[Extracted data entries]
-------
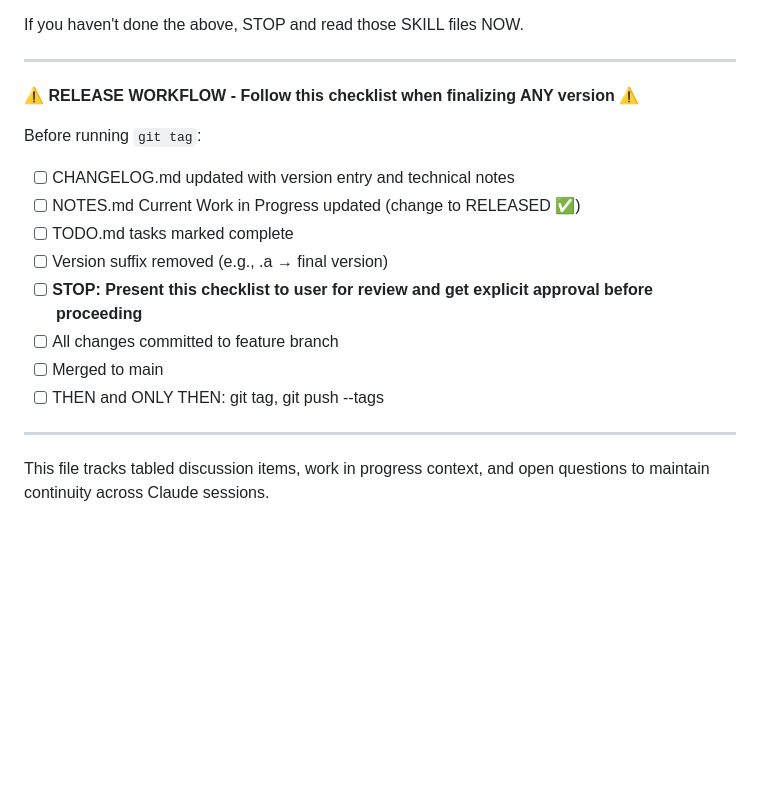
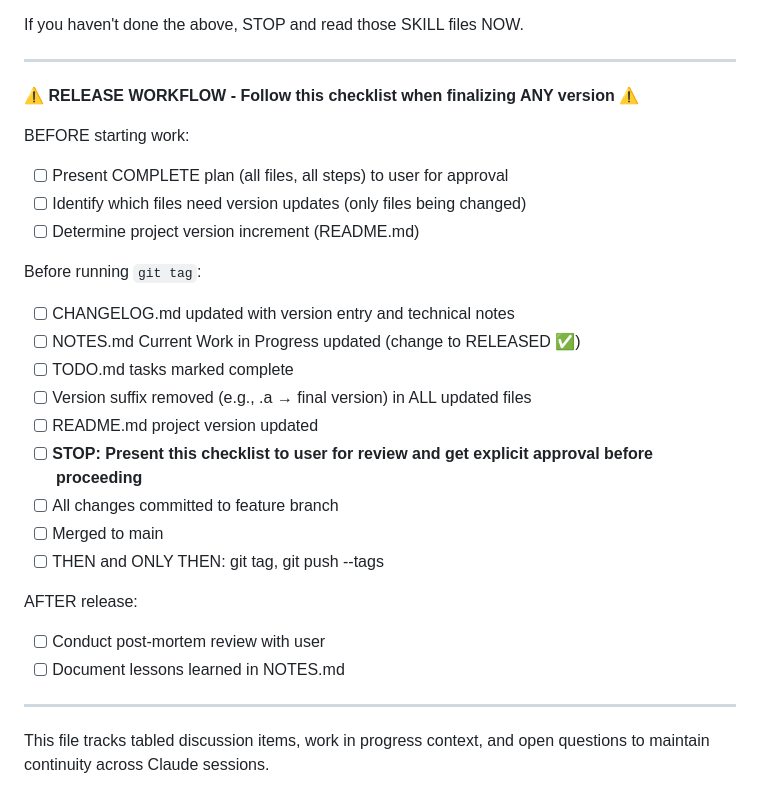
Before and after one commit to Ron-L/amazon-book-organizer, a Markdown page: NOTES.md, the part around the change. Rendered like a GitHub page; blank space fills up the shorter version.

```diff
--- a/NOTES.md
+++ b/NOTES.md
@@ -14,15 +14,25 @@ If you haven't done the above, STOP and read those SKILL files NOW.
 
 ⚠️ **RELEASE WORKFLOW - Follow this checklist when finalizing ANY version** ⚠️
 
+BEFORE starting work:
+- [ ] Present COMPLETE plan (all files, all steps) to user for approval
+- [ ] Identify which files need version updates (only files being changed)
+- [ ] Determine project version increment (README.md)
+
 Before running `git tag`:
 - [ ] CHANGELOG.md updated with version entry and technical notes
 - [ ] NOTES.md Current Work in Progress updated (change to RELEASED ✅)
 - [ ] TODO.md tasks marked complete
-- [ ] Version suffix removed (e.g., .a → final version)
+- [ ] Version suffix removed (e.g., .a → final version) in ALL updated files
+- [ ] README.md project version updated
 - [ ] **STOP: Present this checklist to user for review and get explicit approval before proceeding**
 - [ ] All changes committed to feature branch
 - [ ] Merged to main
 - [ ] THEN and ONLY THEN: git tag, git push --tags
+
+AFTER release:
+- [ ] Conduct post-mortem review with user
+- [ ] Document lessons learned in NOTES.md
 
 ---
 
```
Also changed, not shown: SKILL-Development-Ground-Rules.md (+42 -6 lines).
-------
Reproduce each line of the records in which the string "updated" appears.

 - [ ] CHANGELOG.md updated with version entry and technical notes
 - [ ] NOTES.md Current Work in Progress updated (change to RELEASED ✅)
+- [ ] Version suffix removed (e.g., .a → final version) in ALL updated files
+- [ ] README.md project version updated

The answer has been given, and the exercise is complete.